━━━ Available records
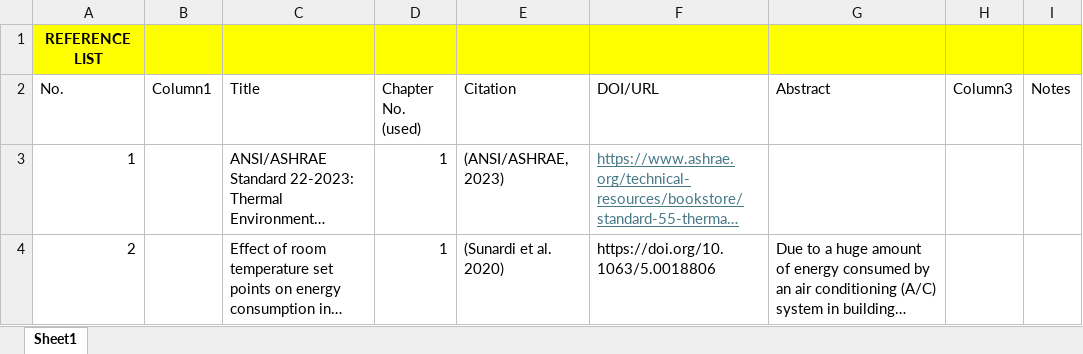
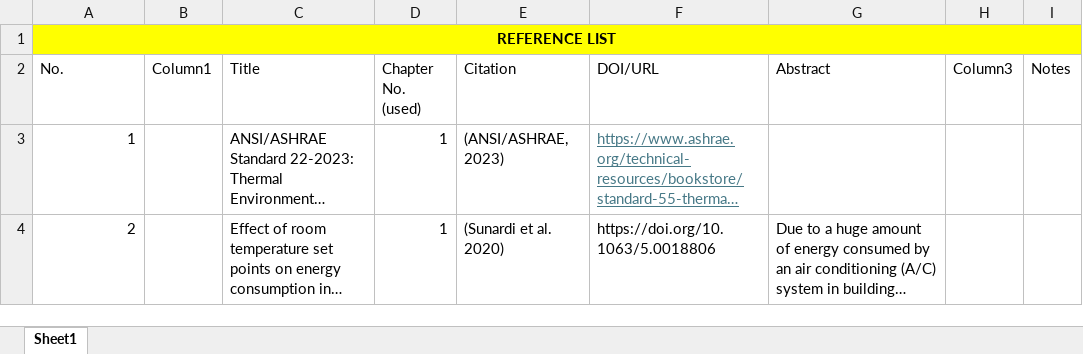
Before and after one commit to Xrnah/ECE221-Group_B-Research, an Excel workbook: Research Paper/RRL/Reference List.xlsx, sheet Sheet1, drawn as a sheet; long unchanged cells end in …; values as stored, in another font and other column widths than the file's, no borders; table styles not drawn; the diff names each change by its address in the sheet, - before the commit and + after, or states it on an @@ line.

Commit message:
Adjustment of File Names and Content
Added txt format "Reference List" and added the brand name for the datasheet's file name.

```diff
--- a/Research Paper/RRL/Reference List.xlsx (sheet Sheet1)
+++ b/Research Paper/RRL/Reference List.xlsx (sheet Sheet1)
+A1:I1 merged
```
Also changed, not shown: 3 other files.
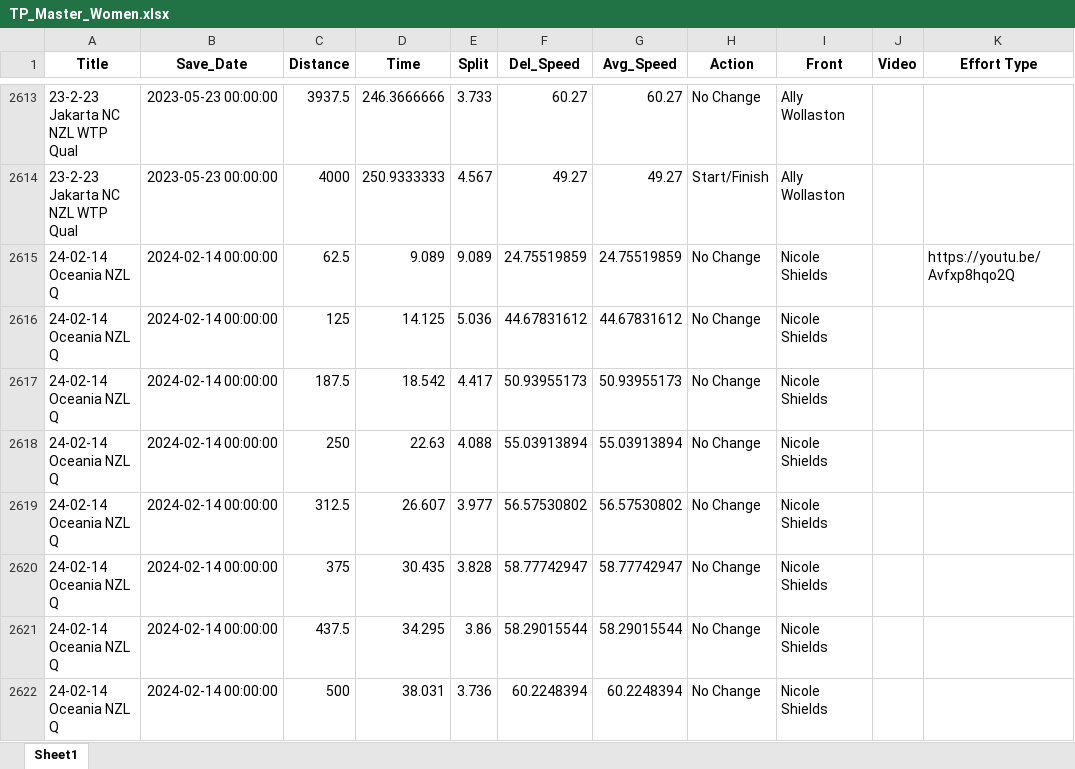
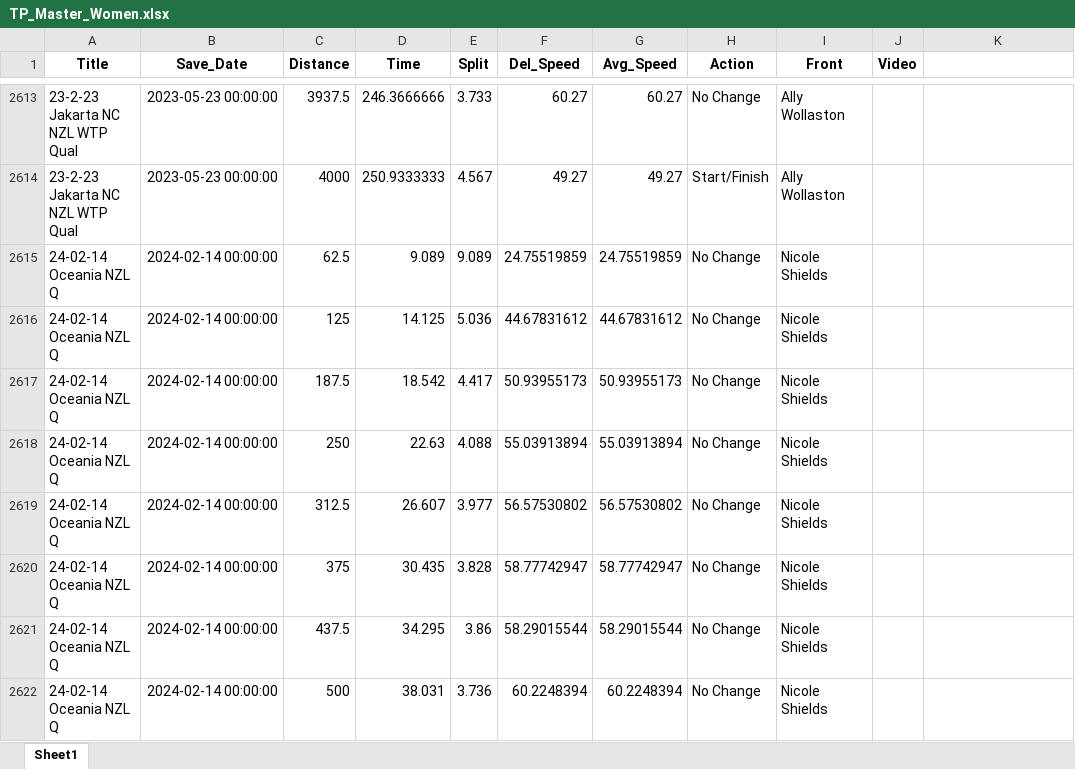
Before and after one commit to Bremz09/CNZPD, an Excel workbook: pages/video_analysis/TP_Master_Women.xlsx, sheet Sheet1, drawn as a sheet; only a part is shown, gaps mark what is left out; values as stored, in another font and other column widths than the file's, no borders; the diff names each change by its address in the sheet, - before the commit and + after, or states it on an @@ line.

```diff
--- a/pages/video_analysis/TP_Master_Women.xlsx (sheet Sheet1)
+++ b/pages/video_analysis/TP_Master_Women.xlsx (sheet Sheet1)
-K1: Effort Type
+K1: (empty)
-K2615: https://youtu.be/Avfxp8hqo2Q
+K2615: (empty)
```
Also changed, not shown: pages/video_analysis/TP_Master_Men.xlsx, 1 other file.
━━━━━━
━━━ Available records
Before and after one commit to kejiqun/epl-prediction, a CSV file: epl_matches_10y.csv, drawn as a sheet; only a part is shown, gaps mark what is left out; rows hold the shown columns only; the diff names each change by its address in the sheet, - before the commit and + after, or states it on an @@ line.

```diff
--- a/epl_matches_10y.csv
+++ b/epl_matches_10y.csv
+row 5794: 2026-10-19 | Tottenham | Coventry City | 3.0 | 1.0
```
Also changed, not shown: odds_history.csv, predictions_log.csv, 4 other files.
━━━━━━
§ **Exercise**:
Tally up the lines of the data above where the string "other" appears, and give only the count.

§ **Written response**:
5